We like to put people into roles that make it easy to define who they are – but if anything is American, it is the fact that we are a beautifully complicated people. I have learned that we have to be more than any one thing if we are to succeed.
We began as a nation that wanted to avoid international entanglements, that sought to create a country based on God given Rights and Freedoms – but then we carved out exceptions, created justifications, and have proceeded to fight, be dragged, celebrate, and then claim the mantle as the Land of the Free but also the most powerful Nation in the world with the ability to project power across the globe.
I have seen firsthand how this shapes who we are. I hail from Southern Illinois from a farm straddling the lines of Mascoutah and Freeburg that my family carved out of the land after immigrating in the 1830s. I grew up working on that farm, going to the community school, and then earning an ROTC scholarship that took me to The Citadel, the South Carolina Military College.
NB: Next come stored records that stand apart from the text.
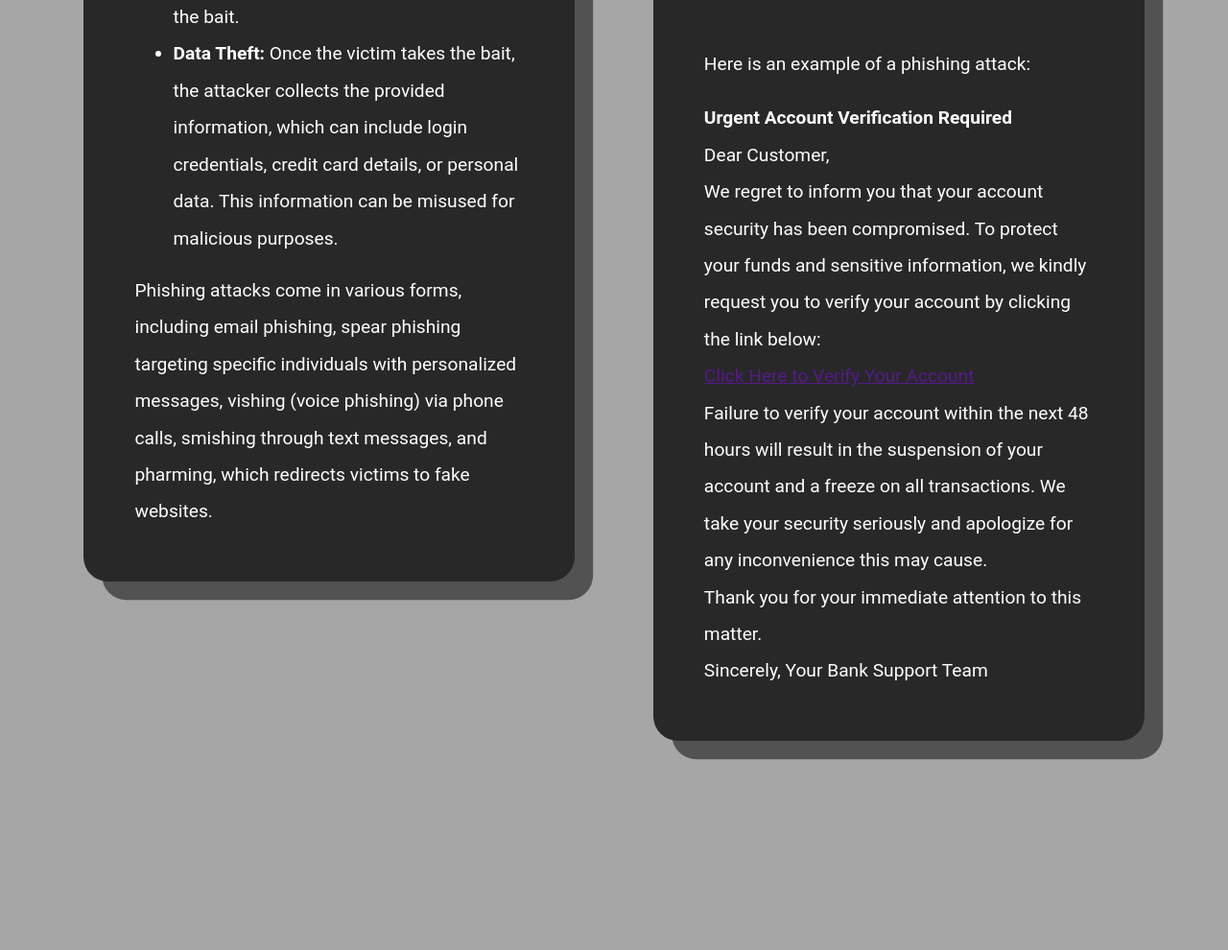
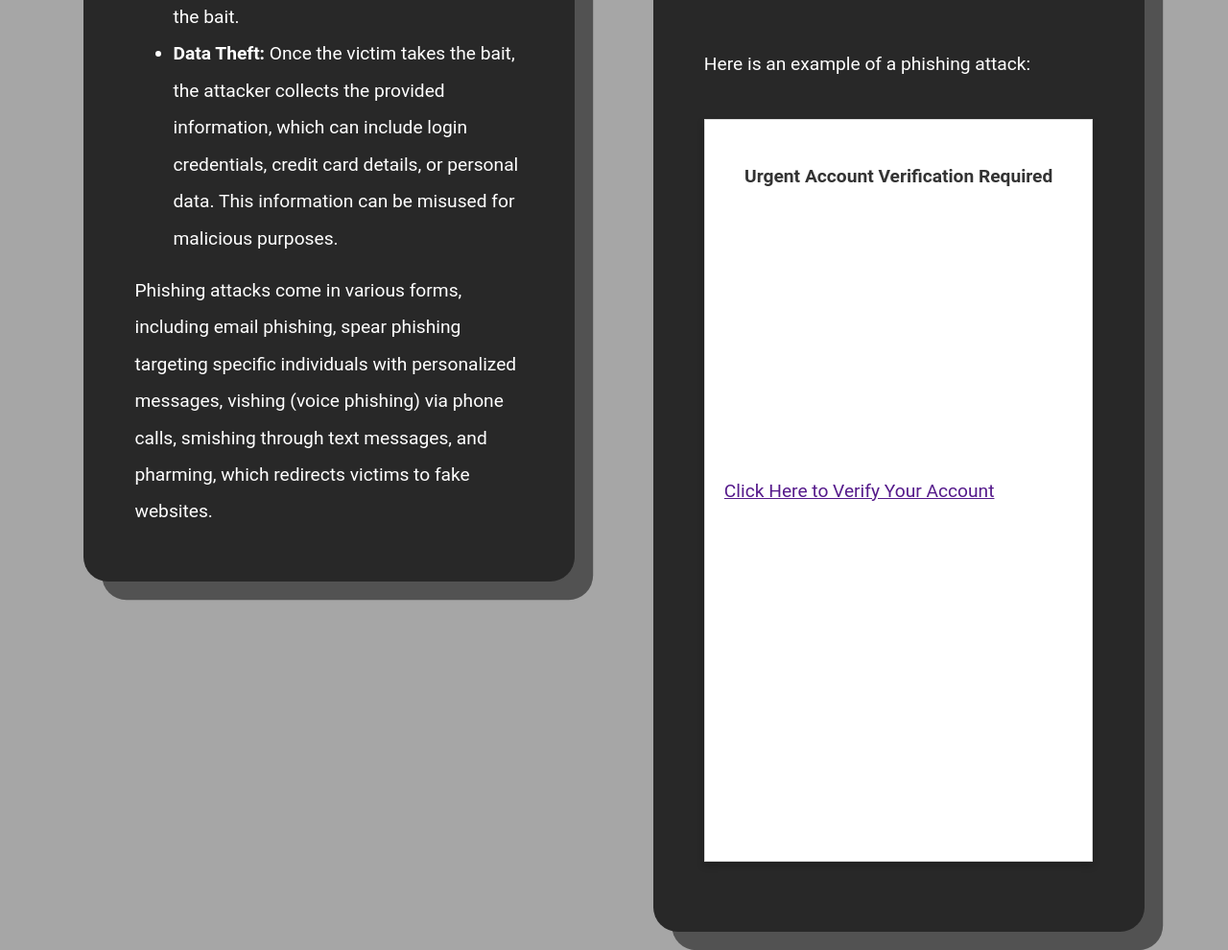
Before and after one commit to HackOverflow404/cyberawareness, a plain HTML site: page phishing/phishingWhat.html in a window 1280 px wide. Shown: the part 2262-3252 px from the top of the page at 96% size. Before the commit the page ends 3121 px from the top, so only its background shows below. Drawn offline with nearby package versions, Linux system fonts and the light colour scheme.

Commit message:
fixed formatting of example

```diff
--- a/phishing/phishingWhat.html
+++ b/phishing/phishingWhat.html
@@ -58,13 +58,41 @@
                     <h2 class="content-title">Example of Phishing</h2>
                     <p class="content-para">Here is an example of a phishing attack:</p>
                     <br>
-                    <p class="content-para"><b>Urgent Account Verification Required</b></p>
-                    <p class="content-para">Dear Customer,</p>
-                    <p class="content-para">We regret to inform you that your account security has been compromised. To protect your funds and sensitive information, we kindly request you to verify your account by clicking the link below:</p>
-                    <p class="content-para"><a href="">Click Here to Verify Your Account</a></p>
-                    <p class="content-para">Failure to verify your account within the next 48 hours will result in the suspension of your account and a freeze on all transactions. We take your security seriously and apologize for any inconvenience this may cause.</p>
-                    <p class="content-para">Thank you for your immediate attention to this matter.</p>
-                    <p class="content-para">Sincerely, Your Bank Support Team</p>
+                    <div class="phishing-example">
+                        <p id="example-subject" class="content-para"><b>Urgent Account Verification Required</b></p>
+                        <p id="example-greeting" class="content-para email-para">Dear Customer,</p>
+                        <p id="example-para-1" class="content-para email-para">We regret to inform you that your account security has been compromised. To protect your funds and sensitive information, we kindly request you to verify your account by clicking the link below:</p>
+                        <p id="example-link" class="content-para email-para"><a href="">Click Here to Verify Your Account</a></p>
+                        <p id="example-para-2" class="content-para email-para">Failure to verify your account within the next 48 hours will result in the suspension of your account and a freeze on all transactions. We take your security seriously and apologize for any inconvenience this may cause.</p>
+                        <p id="example-para-3" class="content-para email-para">Thank you for your immediate attention to this matter.</p>
+                        <p id="example-signature" class="content-para email-para">Sincerely, Your Bank Support Team</p>
+                    </div>
+                    <style>
+                        #example-subject {
+                            color: #333;
+                            text-align: center;
+                            padding: 20px;
+                        }
+                        #email-para {
+                            color: #555;
+                            margin: 0 20px;
+                        }
+                        #example-link {
+                            color: #007BFF;
+                            text-decoration: none;
+                        }
+                        #example-link:hover {
+                            text-decoration: underline;
+                        }
+                        .phishing-example {
+                            background-color: #fff;
+                            max-width: 600px;
+                            margin: 20px auto;
+                            padding: 20px;
+                            border: 1px solid #ddd;
+                            box-shadow: 0 4px 8px rgba(0, 0, 0, 0.2);
+                        }
+                    </style>
                 </td>
             </tr>
         </table>
```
I got my first taste of an entirely different culture, how we see others and they see us. I learned how to build lifelong relationships based on standing side by side with your brothers and sisters and face whatever lay before us. I would graduate and move forward to my career as a young Second Lieutenant in the Army Aviation Branch.
From there it was flight school and qualifying on Chinook Helicopters. I saw duty with the 10th Mountain Division, 101st Airborne Division (Air Assault), 160th Special Operations Aviation Regiment (Airborne), and 5th Special Forces Group (Airborne). I have been deployed in support of combat operations in Iraq, Afghanistan, and Syria as well as a Joint Combined Exchange Training (exercise) with the Colombia military.
What America means, what it means to be an American, changes when you see it in action. There are things that we don’t fully understand about the privileges we have and the responsibilities we bear until you are standing in a foreign land charged with bringing or keeping the peace, finding a way to build common ground, and showing basic kindness where none is expected.
When I came home, I saw that we have forgotten some of that. Our pride is bruised, and we feel like the good times may be more behind us than ahead. We are looking for who to blame. We mock our own worth ethics, our communities, our country and we have lost faith in our leaders.
I see the damage that has been done by wage growth that has been stagnant for decades. I can see the overgrown remnants of thousands of working class jobs that we built our homes and our neighborhoods with, but are gone now and we don’t know if our kids will have that opportunity. I have seen the way we have had to cut more and more and pay more and more but yet our roads, our schools, and our economies just haven’t gotten better.
I was taught that hard work was required to get the job done, that when faced with a problem you assess, make a plan, build your team, and execute. Right now we have leadership that fails in those basic mission rules.
I have come home to where my family made their American roots, to where the ground feels good beneath my boots and the air is familiar – and I know that we need to have new leadership if we are going to make sure that we are both true to our roots and have a firm footing to dig our feet into and the direction to drive towards. We need real responsible leadership in Congress that works with our farmers, our laborers, our neighborhoods, our churches, and our civic groups. We need a Congress that takes seriously the duty of American Power and American Responsibility.
From my first days on the farm, to serving in the military, and then returning home to my family… I have understood that we must work together and we must be ready to lead.